POWERFUL owls might be 60 centimetre s tall and have white plumage, but they are rarely seen; heard maybe, but not seen.
Being a nocturnal bird of prey they are most active at night and make themselves scarce during the day.
They are the largest of the avian night hunters and, as their name suggests, capable of preying on medium to large tree-dwelling mammals: ringtail possum and great glider. They also take roosting birds and animals on the ground, such as rabbits and small marsupials.
Despite their strength and hunting prowess, powerful owls are listed as being endangered.
The Mornington Peninsula has been identified as one area where several families do exist and Mornington Peninsula Shire and the local branch of Birdlife Australia are trying to find out where they live and roost.
The monitoring program could reveal habitat critical to their survival that needs protecting.
Adult powerful owls are dark brown with a white and brown flecked underside with yellow eyes. They can be heard calling at night and their voice is described as a “deep double hoot”.

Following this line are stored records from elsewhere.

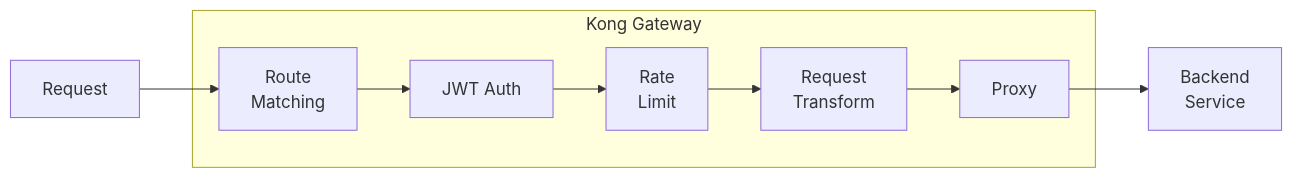
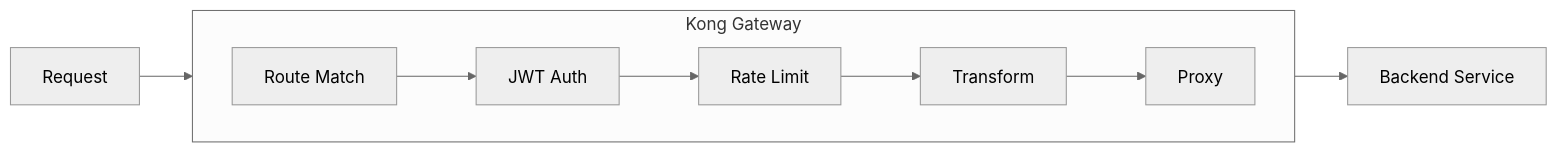
Before and after one commit to shanaka-versent/EKS-Kong-GatewayAPI-Demo: the ninth of 12 diagrams in README.md, drawn with Mermaid. The commit also changed other lines of this file, not shown here.

First line of the commit message:
Update all Mermaid diagrams: grayscale theme, horizontal alignment, clean labels

````diff
--- a/README.md
+++ b/README.md
@@ -466,16 +477,18 @@
 ```mermaid
+%%{init: {'theme': 'neutral'}}%%
 flowchart LR
     Req["Request"]
 
     subgraph Kong["Kong Gateway"]
-        Route["Route\nMatching"]
+        direction LR
+        Route["Route Match"]
         Auth["JWT Auth"]
-        Rate["Rate\nLimit"]
-        Transform["Request\nTransform"]
+        Rate["Rate Limit"]
+        Transform["Transform"]
         Proxy["Proxy"]
     end
 
-    Backend["Backend\nService"]
+    Backend["Backend Service"]
 
     Req --> Route --> Auth --> Rate --> Transform --> Proxy --> Backend
 ```
````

This time of year, the young owls begin emerging from the nest and can be heard trilling to be fed just after dusk.
Shire conservation ranger Josh Gunn is asking for reports of sightings or observations of powerful owls so the locations can be included in future surveys and to broaden the knowledge of the species’ distribution on the peninsula.
Max Burrows of Birdlife Australia said the powerful owls are a “top level” predator that was necessary to balance the ecosystem.
“Recent surveys by the state government identified significant numbers of owls on the peninsula and we’re wanting to keep up to date with sightings and, in particular, breeding locations so they can be properly protected for the future generations of this endangered species,” he said.
Powerful owl sightings can be emailed to firstname.lastname@example.org or call 5950 1274.
For details about the powerful owl visit: www.birdsinbackyards.net/species/Ninox-strenua